“I think this new ruling is a step in the right direction and will certainly be welcomed by those living along the border corridor. This will also have a positive impact on those doing business in the area. Currently most business people would operate two mobile phones, a northern and a southern one, hopefully now this practice will no longer be required and those in business will see a reduction in communication costs.”
TENS of thousands of mobile phone users in border areas of South Armagh will be better off after the announcement by the European Commission that mobile roaming charges will be abolished from next summer.
Keady Sinn Féin Councillor Darren McNally said the move was “long overdue”.
“The creation of a single telecom market across Europe will reduce costs for people who live in border areas where mobile phones roam inadvertently,” he said.
“Mobile roaming is a huge problem for people in the rural areas south of Armagh city who are contracted to one network but who roam onto many other networks during the course of their day.
“People in Crossmore typically purchase phones on southern networks such as o2 IRL or Vodafone IE as these are the networks with service in this area.

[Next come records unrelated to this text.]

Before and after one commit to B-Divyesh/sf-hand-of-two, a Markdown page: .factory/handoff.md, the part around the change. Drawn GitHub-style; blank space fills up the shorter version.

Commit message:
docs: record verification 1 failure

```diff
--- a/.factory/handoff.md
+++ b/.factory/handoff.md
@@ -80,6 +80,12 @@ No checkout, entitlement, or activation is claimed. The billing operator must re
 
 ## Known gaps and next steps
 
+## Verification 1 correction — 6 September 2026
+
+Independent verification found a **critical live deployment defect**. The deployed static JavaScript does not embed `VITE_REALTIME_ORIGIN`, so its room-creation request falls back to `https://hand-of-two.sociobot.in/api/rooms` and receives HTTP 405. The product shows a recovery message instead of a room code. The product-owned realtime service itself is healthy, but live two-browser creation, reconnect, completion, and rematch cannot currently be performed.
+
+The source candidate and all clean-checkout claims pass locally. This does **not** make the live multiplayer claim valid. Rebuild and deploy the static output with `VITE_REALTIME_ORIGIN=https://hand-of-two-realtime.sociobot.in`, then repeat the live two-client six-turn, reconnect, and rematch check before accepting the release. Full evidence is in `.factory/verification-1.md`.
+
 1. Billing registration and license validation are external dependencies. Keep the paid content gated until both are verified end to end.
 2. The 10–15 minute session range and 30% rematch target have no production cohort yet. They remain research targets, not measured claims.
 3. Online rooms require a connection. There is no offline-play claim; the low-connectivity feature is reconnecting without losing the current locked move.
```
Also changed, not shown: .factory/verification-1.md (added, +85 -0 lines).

“Problems arise, however, when these people go further into the north to Armagh, for example to school or to do business, as the phone then roams onto the northern version of these networks. Of course there is a cost implication in roaming with people being charged in some cases even to receive calls and texts.
“I also hope that the irritating texts which seem to come in twos ‘welcoming’ people to the UK or the Republic of Ireland when they have travelled only a few miles from their homes will be a thing of the past under the new regulations.